Artificial intelligence relies on machine learning, which is highly dependent on natural language processing.

There are three main levels of natural language processing:
Syntactic (sentence structure/grammar)Semantic (understanding phrases)Pragmatic (understanding context)
Computer science experts and philosophers have estimated a processing curve based on where computers are now and when computers will master pragmatic natural language processing.

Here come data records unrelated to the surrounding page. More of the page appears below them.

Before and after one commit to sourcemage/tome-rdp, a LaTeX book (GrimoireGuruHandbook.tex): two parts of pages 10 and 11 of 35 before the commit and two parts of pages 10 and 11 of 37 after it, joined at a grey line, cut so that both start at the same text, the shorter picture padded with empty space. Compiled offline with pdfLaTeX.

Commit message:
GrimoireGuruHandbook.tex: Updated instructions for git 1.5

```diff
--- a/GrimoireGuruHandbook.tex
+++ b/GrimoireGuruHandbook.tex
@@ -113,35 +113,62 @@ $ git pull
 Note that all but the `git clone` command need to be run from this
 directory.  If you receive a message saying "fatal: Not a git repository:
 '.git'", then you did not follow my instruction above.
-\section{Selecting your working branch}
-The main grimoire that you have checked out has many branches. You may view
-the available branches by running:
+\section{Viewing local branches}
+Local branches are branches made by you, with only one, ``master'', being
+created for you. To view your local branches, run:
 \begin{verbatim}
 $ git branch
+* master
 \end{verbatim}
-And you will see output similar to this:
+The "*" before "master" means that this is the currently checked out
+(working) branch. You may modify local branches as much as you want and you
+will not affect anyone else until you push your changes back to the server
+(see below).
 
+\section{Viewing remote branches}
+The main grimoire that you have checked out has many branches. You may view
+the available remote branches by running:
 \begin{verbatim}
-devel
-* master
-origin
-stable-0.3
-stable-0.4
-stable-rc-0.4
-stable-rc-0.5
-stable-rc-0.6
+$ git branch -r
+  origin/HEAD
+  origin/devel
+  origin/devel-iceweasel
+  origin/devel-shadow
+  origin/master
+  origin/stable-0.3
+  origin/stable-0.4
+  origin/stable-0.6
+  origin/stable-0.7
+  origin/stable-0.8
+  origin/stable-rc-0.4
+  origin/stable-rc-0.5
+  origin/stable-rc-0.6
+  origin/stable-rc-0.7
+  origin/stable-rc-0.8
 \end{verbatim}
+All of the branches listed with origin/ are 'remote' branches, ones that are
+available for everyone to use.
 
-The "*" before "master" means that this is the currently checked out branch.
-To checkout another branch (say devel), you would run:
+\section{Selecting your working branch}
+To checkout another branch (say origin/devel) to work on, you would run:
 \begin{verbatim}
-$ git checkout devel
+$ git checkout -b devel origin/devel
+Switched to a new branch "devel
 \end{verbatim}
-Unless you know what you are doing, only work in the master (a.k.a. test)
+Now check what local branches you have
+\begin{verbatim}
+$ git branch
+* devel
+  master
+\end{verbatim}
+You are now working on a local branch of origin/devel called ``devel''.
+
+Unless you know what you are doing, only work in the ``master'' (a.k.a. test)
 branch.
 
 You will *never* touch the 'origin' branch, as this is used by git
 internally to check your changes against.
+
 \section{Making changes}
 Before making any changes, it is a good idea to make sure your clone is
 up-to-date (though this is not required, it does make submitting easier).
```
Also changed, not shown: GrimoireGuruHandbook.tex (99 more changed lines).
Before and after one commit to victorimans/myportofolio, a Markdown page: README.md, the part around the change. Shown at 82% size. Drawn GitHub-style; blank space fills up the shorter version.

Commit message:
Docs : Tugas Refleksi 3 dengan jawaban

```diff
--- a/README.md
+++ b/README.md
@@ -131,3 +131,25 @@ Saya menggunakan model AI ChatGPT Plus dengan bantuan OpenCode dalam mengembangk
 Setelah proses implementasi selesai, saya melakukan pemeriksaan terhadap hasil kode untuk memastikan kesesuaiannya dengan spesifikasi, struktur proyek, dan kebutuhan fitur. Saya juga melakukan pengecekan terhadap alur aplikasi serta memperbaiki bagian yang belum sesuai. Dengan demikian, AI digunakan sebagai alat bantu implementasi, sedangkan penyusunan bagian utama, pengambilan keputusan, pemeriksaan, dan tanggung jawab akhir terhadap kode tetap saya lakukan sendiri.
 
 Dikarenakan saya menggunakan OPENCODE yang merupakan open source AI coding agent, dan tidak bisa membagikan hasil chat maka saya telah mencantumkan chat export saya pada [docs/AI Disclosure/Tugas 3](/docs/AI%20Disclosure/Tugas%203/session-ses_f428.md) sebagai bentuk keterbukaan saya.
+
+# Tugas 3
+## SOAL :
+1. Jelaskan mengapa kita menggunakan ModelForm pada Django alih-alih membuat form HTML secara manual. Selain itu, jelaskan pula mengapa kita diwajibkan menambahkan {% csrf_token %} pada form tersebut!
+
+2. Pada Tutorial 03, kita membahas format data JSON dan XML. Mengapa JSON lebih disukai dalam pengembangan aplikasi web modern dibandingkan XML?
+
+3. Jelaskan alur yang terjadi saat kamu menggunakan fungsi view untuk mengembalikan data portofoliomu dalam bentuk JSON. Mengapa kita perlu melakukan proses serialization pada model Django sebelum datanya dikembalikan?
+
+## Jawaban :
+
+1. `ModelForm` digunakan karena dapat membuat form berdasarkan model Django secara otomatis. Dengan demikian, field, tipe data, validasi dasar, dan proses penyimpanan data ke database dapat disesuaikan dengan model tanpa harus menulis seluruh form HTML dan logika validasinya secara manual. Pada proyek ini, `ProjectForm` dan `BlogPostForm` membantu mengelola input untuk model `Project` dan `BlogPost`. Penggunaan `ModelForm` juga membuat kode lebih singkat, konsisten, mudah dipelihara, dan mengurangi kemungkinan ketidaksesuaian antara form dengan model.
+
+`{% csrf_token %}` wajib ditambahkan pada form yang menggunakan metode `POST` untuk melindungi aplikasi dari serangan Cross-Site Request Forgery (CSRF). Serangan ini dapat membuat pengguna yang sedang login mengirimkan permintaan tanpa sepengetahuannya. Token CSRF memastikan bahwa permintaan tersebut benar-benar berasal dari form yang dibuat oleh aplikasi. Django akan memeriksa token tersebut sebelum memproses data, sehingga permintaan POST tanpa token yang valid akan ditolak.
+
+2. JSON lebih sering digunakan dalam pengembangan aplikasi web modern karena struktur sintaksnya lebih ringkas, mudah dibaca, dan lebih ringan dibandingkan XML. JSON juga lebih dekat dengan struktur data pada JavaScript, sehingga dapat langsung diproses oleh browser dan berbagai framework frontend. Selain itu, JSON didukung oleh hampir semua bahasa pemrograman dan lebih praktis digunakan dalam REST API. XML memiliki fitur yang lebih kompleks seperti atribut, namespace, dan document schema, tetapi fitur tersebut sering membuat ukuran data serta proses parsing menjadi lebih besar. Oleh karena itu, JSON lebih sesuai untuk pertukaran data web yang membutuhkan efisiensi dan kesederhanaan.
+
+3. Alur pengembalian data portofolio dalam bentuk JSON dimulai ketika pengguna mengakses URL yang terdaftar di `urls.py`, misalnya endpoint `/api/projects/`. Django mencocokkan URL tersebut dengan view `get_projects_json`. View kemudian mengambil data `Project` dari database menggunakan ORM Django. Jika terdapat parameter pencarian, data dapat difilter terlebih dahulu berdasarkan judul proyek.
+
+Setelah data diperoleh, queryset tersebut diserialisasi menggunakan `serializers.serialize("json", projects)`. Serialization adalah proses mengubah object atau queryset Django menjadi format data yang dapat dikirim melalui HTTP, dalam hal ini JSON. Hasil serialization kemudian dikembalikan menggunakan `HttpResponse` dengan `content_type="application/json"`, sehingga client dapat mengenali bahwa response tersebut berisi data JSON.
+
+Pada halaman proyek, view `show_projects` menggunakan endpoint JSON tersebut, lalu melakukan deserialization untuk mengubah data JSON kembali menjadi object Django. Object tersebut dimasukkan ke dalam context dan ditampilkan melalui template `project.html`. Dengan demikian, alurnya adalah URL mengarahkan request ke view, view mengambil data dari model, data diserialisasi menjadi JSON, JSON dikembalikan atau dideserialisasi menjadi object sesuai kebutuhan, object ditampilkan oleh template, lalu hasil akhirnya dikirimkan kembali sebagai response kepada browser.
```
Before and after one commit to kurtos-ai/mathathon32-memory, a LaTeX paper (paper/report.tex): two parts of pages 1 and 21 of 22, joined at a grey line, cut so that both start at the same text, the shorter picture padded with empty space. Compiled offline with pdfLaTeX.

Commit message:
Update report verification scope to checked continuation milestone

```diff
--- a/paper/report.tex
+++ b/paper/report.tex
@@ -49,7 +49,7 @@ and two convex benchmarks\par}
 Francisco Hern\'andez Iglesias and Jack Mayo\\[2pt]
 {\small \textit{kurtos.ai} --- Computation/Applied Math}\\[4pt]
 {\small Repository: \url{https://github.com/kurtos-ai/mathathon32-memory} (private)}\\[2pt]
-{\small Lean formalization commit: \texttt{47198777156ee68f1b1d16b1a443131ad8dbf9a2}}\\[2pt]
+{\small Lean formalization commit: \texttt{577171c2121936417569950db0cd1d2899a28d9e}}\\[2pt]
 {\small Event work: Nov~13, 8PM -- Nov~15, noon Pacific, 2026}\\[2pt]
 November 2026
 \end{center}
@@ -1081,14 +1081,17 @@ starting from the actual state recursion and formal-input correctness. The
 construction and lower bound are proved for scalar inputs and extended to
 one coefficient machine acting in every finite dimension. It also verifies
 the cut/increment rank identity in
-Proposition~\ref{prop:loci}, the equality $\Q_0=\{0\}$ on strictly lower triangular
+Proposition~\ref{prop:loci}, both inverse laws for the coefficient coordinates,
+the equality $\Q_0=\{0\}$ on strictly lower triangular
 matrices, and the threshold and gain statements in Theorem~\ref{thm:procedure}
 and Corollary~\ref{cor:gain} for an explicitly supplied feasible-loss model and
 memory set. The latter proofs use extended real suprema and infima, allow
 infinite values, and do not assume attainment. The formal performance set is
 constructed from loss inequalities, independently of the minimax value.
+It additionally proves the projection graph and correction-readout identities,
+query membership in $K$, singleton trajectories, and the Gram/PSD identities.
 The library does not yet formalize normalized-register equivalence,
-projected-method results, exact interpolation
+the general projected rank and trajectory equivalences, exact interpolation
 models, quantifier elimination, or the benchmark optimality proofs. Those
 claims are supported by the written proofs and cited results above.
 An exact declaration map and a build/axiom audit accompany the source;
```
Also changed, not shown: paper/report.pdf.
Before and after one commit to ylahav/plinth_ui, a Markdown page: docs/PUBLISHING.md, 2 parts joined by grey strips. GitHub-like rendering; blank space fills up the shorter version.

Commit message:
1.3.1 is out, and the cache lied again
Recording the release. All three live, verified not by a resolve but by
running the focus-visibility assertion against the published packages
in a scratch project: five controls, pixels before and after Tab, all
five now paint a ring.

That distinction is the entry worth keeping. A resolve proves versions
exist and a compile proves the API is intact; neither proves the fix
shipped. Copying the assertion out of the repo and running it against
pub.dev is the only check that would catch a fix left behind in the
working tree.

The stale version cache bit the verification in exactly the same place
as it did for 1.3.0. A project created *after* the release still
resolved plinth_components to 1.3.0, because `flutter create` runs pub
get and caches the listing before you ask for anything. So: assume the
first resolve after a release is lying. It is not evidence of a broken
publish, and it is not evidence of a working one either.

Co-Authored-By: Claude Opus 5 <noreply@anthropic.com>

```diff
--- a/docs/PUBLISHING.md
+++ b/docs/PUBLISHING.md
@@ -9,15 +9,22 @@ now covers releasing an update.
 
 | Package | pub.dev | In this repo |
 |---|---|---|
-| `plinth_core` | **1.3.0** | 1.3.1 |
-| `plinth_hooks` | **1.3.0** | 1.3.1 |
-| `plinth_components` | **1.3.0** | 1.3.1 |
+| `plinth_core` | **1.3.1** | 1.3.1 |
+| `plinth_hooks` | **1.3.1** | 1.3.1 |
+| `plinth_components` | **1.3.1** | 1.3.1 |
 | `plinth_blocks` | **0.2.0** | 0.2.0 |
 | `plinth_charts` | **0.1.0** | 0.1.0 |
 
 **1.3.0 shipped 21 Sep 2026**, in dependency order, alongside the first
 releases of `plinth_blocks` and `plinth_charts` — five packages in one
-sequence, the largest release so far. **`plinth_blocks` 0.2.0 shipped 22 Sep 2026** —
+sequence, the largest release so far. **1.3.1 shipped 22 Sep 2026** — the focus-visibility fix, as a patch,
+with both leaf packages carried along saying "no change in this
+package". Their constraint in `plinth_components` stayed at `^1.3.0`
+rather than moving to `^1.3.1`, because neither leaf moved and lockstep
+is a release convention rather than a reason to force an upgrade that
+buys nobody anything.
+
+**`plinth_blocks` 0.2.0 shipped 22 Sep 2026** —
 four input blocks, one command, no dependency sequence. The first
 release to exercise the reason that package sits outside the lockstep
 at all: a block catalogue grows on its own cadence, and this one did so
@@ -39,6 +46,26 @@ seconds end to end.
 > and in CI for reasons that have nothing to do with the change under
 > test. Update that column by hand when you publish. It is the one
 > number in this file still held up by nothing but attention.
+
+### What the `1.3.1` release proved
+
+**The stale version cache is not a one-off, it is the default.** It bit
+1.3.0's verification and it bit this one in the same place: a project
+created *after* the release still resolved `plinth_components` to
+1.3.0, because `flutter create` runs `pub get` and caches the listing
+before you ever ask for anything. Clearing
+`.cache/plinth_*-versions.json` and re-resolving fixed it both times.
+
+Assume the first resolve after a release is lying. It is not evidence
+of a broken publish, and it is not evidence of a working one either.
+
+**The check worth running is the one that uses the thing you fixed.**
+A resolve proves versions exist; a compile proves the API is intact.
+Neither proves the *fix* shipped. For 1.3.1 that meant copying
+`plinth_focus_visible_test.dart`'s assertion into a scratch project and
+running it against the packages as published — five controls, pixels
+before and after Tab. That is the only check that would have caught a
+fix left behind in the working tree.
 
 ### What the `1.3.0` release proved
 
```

Based on the curve, we see that computer programs are currently at the end of the syntactics curve and are just beginning the semantics curve (think Siri). We still have a long way to go before computers do the high level pragmatic natural language processing, with estimates being close to year 21…